#### Work instruction
Among the entries, which lines carry the string "YAMLDef"? Copy every one.

--- Material provided Enclosed Below ---

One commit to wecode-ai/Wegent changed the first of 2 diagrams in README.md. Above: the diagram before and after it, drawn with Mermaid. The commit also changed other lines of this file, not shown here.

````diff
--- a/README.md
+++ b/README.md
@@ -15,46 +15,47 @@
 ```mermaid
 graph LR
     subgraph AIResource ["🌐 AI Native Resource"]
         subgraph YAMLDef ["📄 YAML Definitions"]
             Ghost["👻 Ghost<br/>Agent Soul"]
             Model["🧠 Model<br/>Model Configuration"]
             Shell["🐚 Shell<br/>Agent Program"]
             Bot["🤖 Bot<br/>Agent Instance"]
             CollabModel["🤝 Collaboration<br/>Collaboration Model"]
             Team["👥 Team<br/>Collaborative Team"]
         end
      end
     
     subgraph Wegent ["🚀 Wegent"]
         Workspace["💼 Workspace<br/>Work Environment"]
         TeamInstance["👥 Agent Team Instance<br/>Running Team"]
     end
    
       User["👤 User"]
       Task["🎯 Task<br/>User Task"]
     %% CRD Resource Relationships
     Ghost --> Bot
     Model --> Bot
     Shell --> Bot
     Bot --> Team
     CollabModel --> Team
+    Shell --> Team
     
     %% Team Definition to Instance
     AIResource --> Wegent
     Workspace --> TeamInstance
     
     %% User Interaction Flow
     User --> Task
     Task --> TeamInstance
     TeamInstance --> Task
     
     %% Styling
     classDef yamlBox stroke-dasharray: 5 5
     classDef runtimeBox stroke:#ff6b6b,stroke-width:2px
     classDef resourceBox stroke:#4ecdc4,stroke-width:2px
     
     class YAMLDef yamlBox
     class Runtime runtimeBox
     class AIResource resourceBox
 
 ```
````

--- End of Enclosed Material provided ---

#### The completed task
         subgraph YAMLDef ["📄 YAML Definitions"]
     class YAMLDef yamlBox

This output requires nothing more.